## [To do]
Every record below is to be retyped exactly, with any pictures left out.
======== Records to use ========
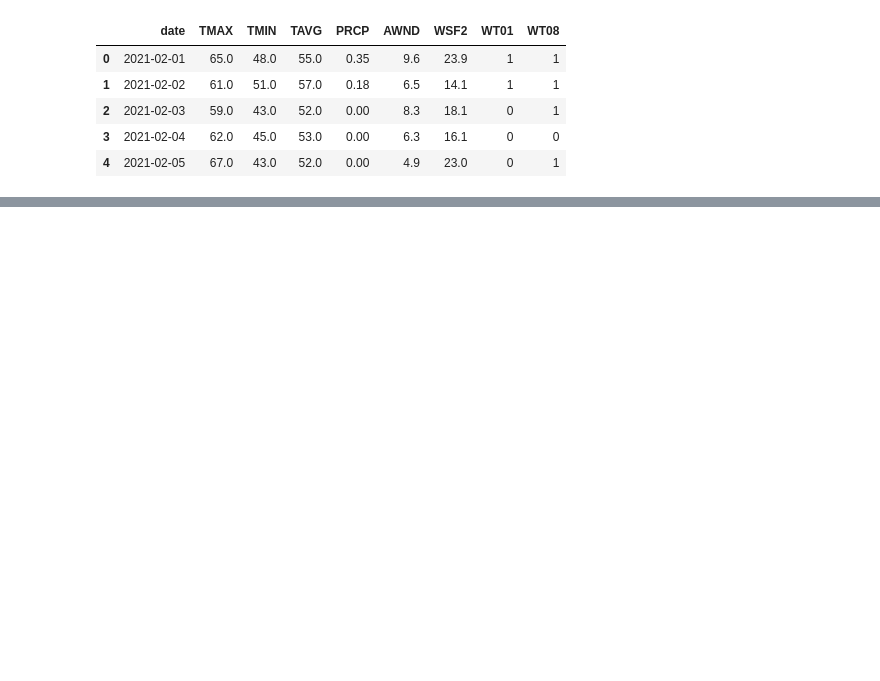
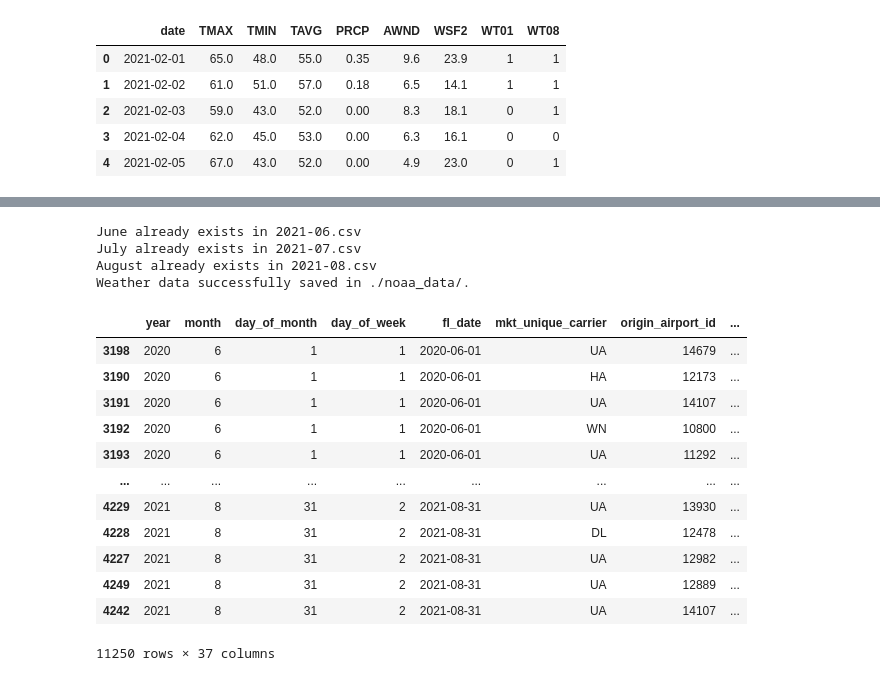
Before and after one commit to haas-digital/datasets, a Jupyter notebook: airline-delay/example.ipynb, the cells around one changed output, grey strips where cells are left out. Saved outputs shown, nothing was run; the diff lists cells and outputs as text; code cells hidden in the pictures; blank space fills up the shorter version.

```diff
--- a/airline-delay/example.ipynb
+++ b/airline-delay/example.ipynb
@@ -120,0 +119,36 @@ pd.read_csv('./noaa_data/2021-02.csv').head()
+# %%
+api.get_data('2021-06-01', '2021-08-31')
+# %% [output]
+June already exists in 2021-06.csv
+July already exists in 2021-07.csv
+August already exists in 2021-08.csv
+Weather data successfully saved in ./noaa_data/.
+# %%
+import os
+cwd = os.getcwd()
+to_concat = []
+for month in os.listdir('./noaa_data'):
+    bts_month = ''.join(month.split('-'))
+    # BTS csvs are in a folder "BTS_data" and each month's csv is
+    # named YYYYMM.csv
+    proc_month = cln.process(os.path.join(cwd, 'BTS_data', bts_month), 750)
+
+    weather_fp = os.path.join(cwd, 'noaa_data', month)
+    concat.append(cln.join(proc_month, weather_fp))
+# %%
+complete = pd.concat(concat, ignore_index=True).sort_values('fl_date').drop(columns=['date', 'dep_delay_new', 'arr_delay_new'])
+complete
+# %% [output]
+|  | year | month | day_of_month | day_of_week | fl_date | mkt_unique_carrier | origin_airport_id | ... |
+| 3198 | 2020 | 6 | 1 | 1 | 2020-06-01 | UA | 14679 | ... |
+| 3190 | 2020 | 6 | 1 | 1 | 2020-06-01 | HA | 12173 | ... |
+| 3191 | 2020 | 6 | 1 | 1 | 2020-06-01 | UA | 14107 | ... |
+| 3192 | 2020 | 6 | 1 | 1 | 2020-06-01 | WN | 10800 | ... |
+| 3193 | 2020 | 6 | 1 | 1 | 2020-06-01 | UA | 11292 | ... |
+| ... | ... | ... | ... | ... | ... | ... | ... | ... |
+| 4229 | 2021 | 8 | 31 | 2 | 2021-08-31 | UA | 13930 | ... |
+| 4228 | 2021 | 8 | 31 | 2 | 2021-08-31 | DL | 12478 | ... |
+| 4227 | 2021 | 8 | 31 | 2 | 2021-08-31 | UA | 12982 | ... |
+| 4249 | 2021 | 8 | 31 | 2 | 2021-08-31 | UA | 12889 | ... |
+| 4242 | 2021 | 8 | 31 | 2 | 2021-08-31 | UA | 14107 | ... |
+11250 rows × 37 columns
```
Also changed, not shown: parts of 10 cells of this notebook, 9 other files.
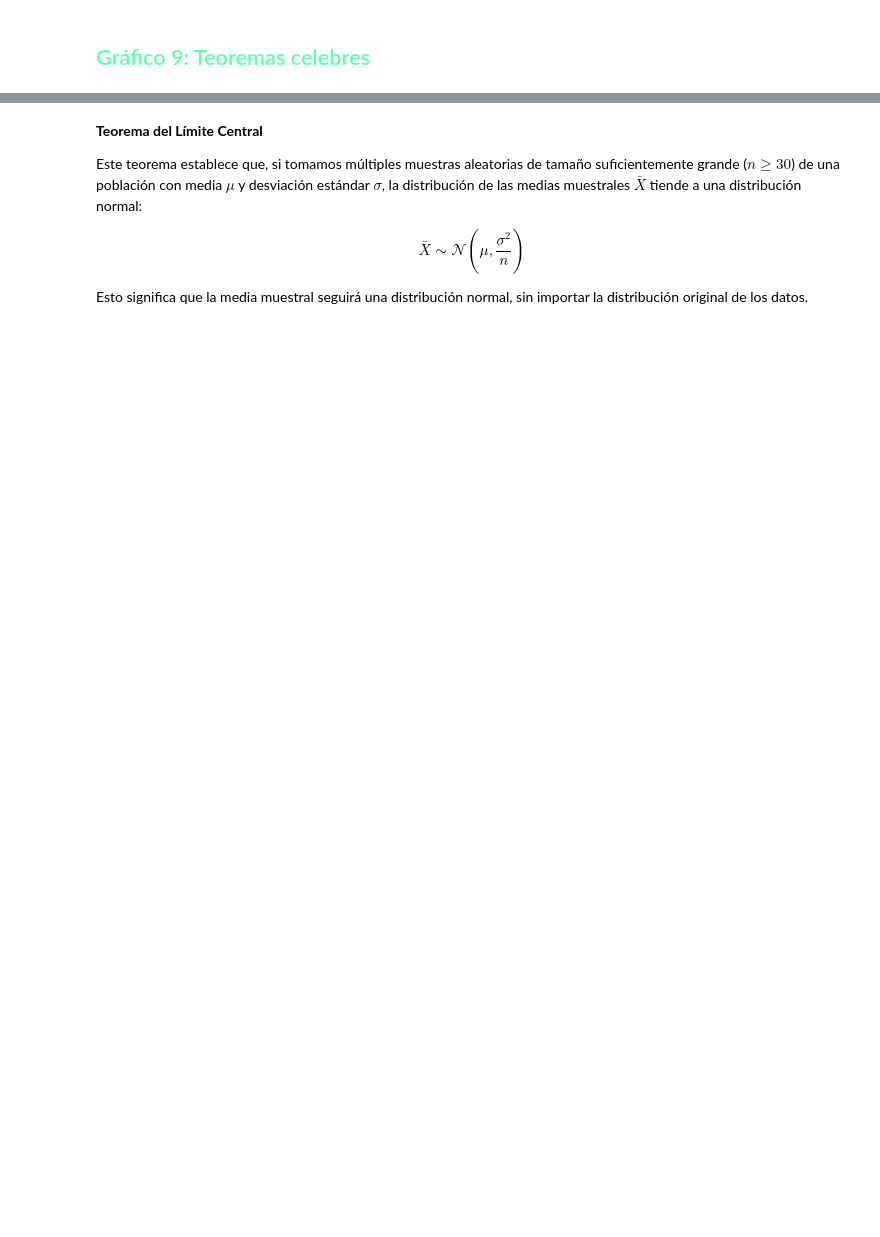
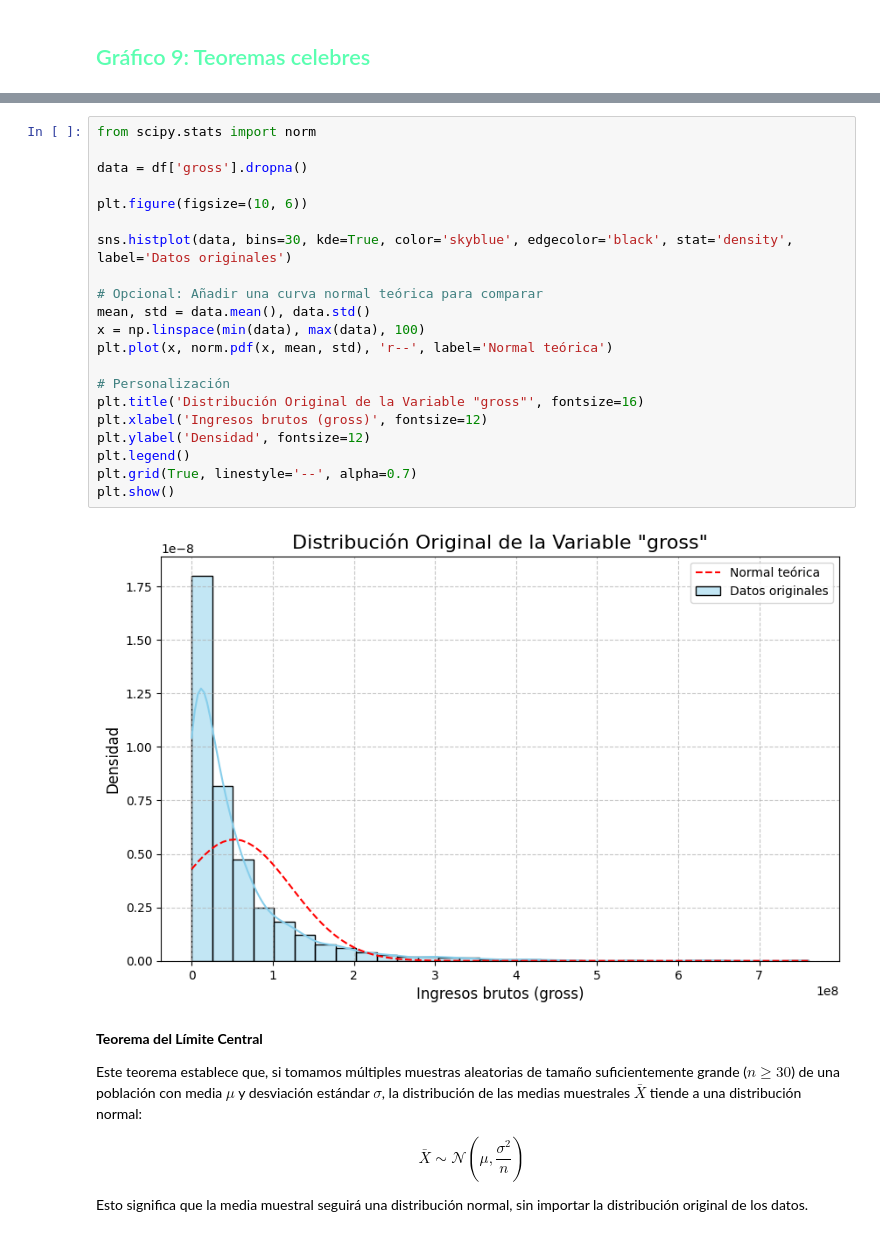
Before and after one commit to smuke123/statistics_CineScopeAnalytics, a Jupyter notebook: EST_de_Proyecto_de_Estadistica_V2.ipynb, the cells around one changed output, grey strips where cells are left out. Drawn from its saved outputs; the diff is of its cells as text; blank space fills up the shorter version.

```diff
--- a/EST_de_Proyecto_de_Estadistica_V2.ipynb
+++ b/EST_de_Proyecto_de_Estadistica_V2.ipynb
@@ -504,3 +537,26 @@ plt.show()
+# %%
+from scipy.stats import norm
+
+data = df['gross'].dropna()
+
+plt.figure(figsize=(10, 6))
+
+sns.histplot(data, bins=30, kde=True, color='skyblue', edgecolor='black', stat='density', label='Datos originales')
+
+# Opcional: Añadir una curva normal teórica para comparar
+mean, std = data.mean(), data.std()
+x = np.linspace(min(data), max(data), 100)
+plt.plot(x, norm.pdf(x, mean, std), 'r--', label='Normal teórica')
+
+# Personalización
+plt.title('Distribución Original de la Variable "gross"', fontsize=16)
+plt.xlabel('Ingresos brutos (gross)', fontsize=12)
+plt.ylabel('Densidad', fontsize=12)
+plt.legend()
+plt.grid(True, linestyle='--', alpha=0.7)
+plt.show()
+# %% [output]
+[figure, added]
 # %% [markdown]
 **Teorema del Límite Central**
 
```
Also changed, not shown: parts of 5 cells of this notebook.
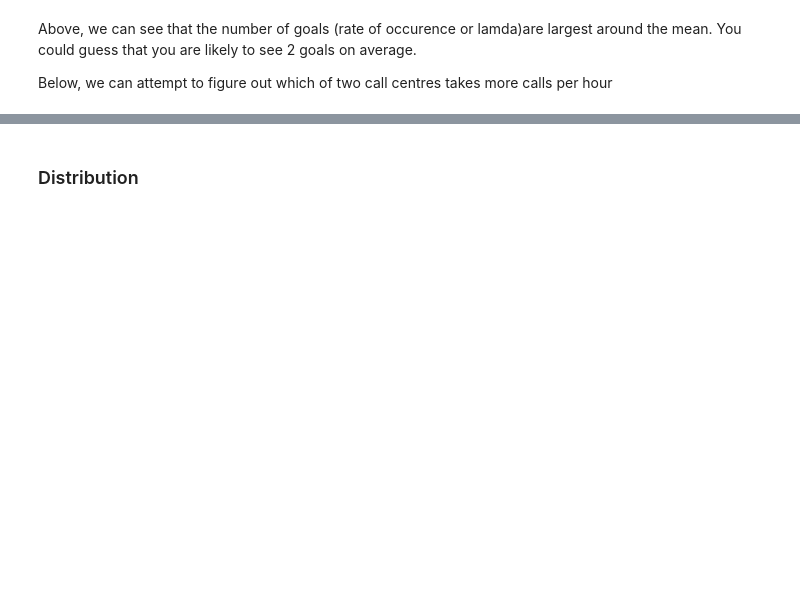
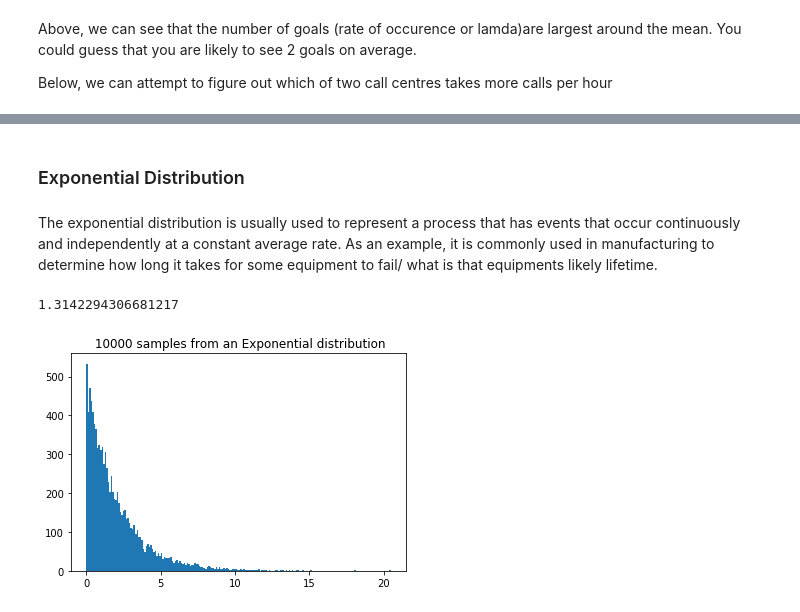
Before and after one commit to andreroche/numpy-random, a Jupyter notebook: numpy.random exploration.ipynb, the cells around one changed output, grey strips where cells are left out. Drawn from its saved outputs; the diff is of its cells as text; code cells hidden in the pictures; blank space fills up the shorter version.

```diff
--- a/numpy.random exploration.ipynb
+++ b/numpy.random exploration.ipynb
@@ -459,3 +461,25 @@ plt.show()
 [figure]
 # %% [markdown]
-###  Distribution
+###  Exponential Distribution
+# %% [markdown]
+The exponential distribution is usually used to represent a process that has events that occur continuously and independently at a constant average rate. As an example, it is commonly used in manufacturing to determine how long it takes for some equipment to fail/ what is that equipments likely lifetime.
+# %%
+import numpy as np
+from numpy import random
+import matplotlib.pyplot as plt
+
+# The scale is the inverse of lambda
+
+# size is None or default, it will return a single value
+y = np.random.exponential(scale=1, size=None)
+print (y)
+#size is set to 10000, it will return 10000 drawn samples in an array
+x = np.random.exponential(scale=2, size=10000)
+
+#to check if the drawn variables are exponential
+plt.hist(x, bins =200)
+plt.title(" 10000 samples from an Exponential distribution")
+plt.show()
+# %% [output]
+1.3142294306681217
+[figure, added]
```
Also changed, not shown: parts of 30 cells of this notebook.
========
## [Solution]
Before and after one commit to haas-digital/datasets, a Jupyter notebook: airline-delay/example.ipynb, the cells around one changed output, grey strips where cells are left out. Saved outputs shown, nothing was run; the diff lists cells and outputs as text; code cells hidden in the pictures; blank space fills up the shorter version.

```diff
--- a/airline-delay/example.ipynb
+++ b/airline-delay/example.ipynb
@@ -120,0 +119,36 @@ pd.read_csv('./noaa_data/2021-02.csv').head()
+# %%
+api.get_data('2021-06-01', '2021-08-31')
+# %% [output]
+June already exists in 2021-06.csv
+July already exists in 2021-07.csv
+August already exists in 2021-08.csv
+Weather data successfully saved in ./noaa_data/.
+# %%
+import os
+cwd = os.getcwd()
+to_concat = []
+for month in os.listdir('./noaa_data'):
+    bts_month = ''.join(month.split('-'))
+    # BTS csvs are in a folder "BTS_data" and each month's csv is
+    # named YYYYMM.csv
+    proc_month = cln.process(os.path.join(cwd, 'BTS_data', bts_month), 750)
+
+    weather_fp = os.path.join(cwd, 'noaa_data', month)
+    concat.append(cln.join(proc_month, weather_fp))
+# %%
+complete = pd.concat(concat, ignore_index=True).sort_values('fl_date').drop(columns=['date', 'dep_delay_new', 'arr_delay_new'])
+complete
+# %% [output]
+|  | year | month | day_of_month | day_of_week | fl_date | mkt_unique_carrier | origin_airport_id | ... |
+| 3198 | 2020 | 6 | 1 | 1 | 2020-06-01 | UA | 14679 | ... |
+| 3190 | 2020 | 6 | 1 | 1 | 2020-06-01 | HA | 12173 | ... |
+| 3191 | 2020 | 6 | 1 | 1 | 2020-06-01 | UA | 14107 | ... |
+| 3192 | 2020 | 6 | 1 | 1 | 2020-06-01 | WN | 10800 | ... |
+| 3193 | 2020 | 6 | 1 | 1 | 2020-06-01 | UA | 11292 | ... |
+| ... | ... | ... | ... | ... | ... | ... | ... | ... |
+| 4229 | 2021 | 8 | 31 | 2 | 2021-08-31 | UA | 13930 | ... |
+| 4228 | 2021 | 8 | 31 | 2 | 2021-08-31 | DL | 12478 | ... |
+| 4227 | 2021 | 8 | 31 | 2 | 2021-08-31 | UA | 12982 | ... |
+| 4249 | 2021 | 8 | 31 | 2 | 2021-08-31 | UA | 12889 | ... |
+| 4242 | 2021 | 8 | 31 | 2 | 2021-08-31 | UA | 14107 | ... |
+11250 rows × 37 columns
```
Also changed, not shown: parts of 10 cells of this notebook, 9 other files.
Before and after one commit to smuke123/statistics_CineScopeAnalytics, a Jupyter notebook: EST_de_Proyecto_de_Estadistica_V2.ipynb, the cells around one changed output, grey strips where cells are left out. Drawn from its saved outputs; the diff is of its cells as text; blank space fills up the shorter version.

```diff
--- a/EST_de_Proyecto_de_Estadistica_V2.ipynb
+++ b/EST_de_Proyecto_de_Estadistica_V2.ipynb
@@ -504,3 +537,26 @@ plt.show()
+# %%
+from scipy.stats import norm
+
+data = df['gross'].dropna()
+
+plt.figure(figsize=(10, 6))
+
+sns.histplot(data, bins=30, kde=True, color='skyblue', edgecolor='black', stat='density', label='Datos originales')
+
+# Opcional: Añadir una curva normal teórica para comparar
+mean, std = data.mean(), data.std()
+x = np.linspace(min(data), max(data), 100)
+plt.plot(x, norm.pdf(x, mean, std), 'r--', label='Normal teórica')
+
+# Personalización
+plt.title('Distribución Original de la Variable "gross"', fontsize=16)
+plt.xlabel('Ingresos brutos (gross)', fontsize=12)
+plt.ylabel('Densidad', fontsize=12)
+plt.legend()
+plt.grid(True, linestyle='--', alpha=0.7)
+plt.show()
+# %% [output]
+[figure, added]
 # %% [markdown]
 **Teorema del Límite Central**
 
```
Also changed, not shown: parts of 5 cells of this notebook.
Before and after one commit to andreroche/numpy-random, a Jupyter notebook: numpy.random exploration.ipynb, the cells around one changed output, grey strips where cells are left out. Drawn from its saved outputs; the diff is of its cells as text; code cells hidden in the pictures; blank space fills up the shorter version.

```diff
--- a/numpy.random exploration.ipynb
+++ b/numpy.random exploration.ipynb
@@ -459,3 +461,25 @@ plt.show()
 [figure]
 # %% [markdown]
-###  Distribution
+###  Exponential Distribution
+# %% [markdown]
+The exponential distribution is usually used to represent a process that has events that occur continuously and independently at a constant average rate. As an example, it is commonly used in manufacturing to determine how long it takes for some equipment to fail/ what is that equipments likely lifetime.
+# %%
+import numpy as np
+from numpy import random
+import matplotlib.pyplot as plt
+
+# The scale is the inverse of lambda
+
+# size is None or default, it will return a single value
+y = np.random.exponential(scale=1, size=None)
+print (y)
+#size is set to 10000, it will return 10000 drawn samples in an array
+x = np.random.exponential(scale=2, size=10000)
+
+#to check if the drawn variables are exponential
+plt.hist(x, bins =200)
+plt.title(" 10000 samples from an Exponential distribution")
+plt.show()
+# %% [output]
+1.3142294306681217
+[figure, added]
```
Also changed, not shown: parts of 30 cells of this notebook.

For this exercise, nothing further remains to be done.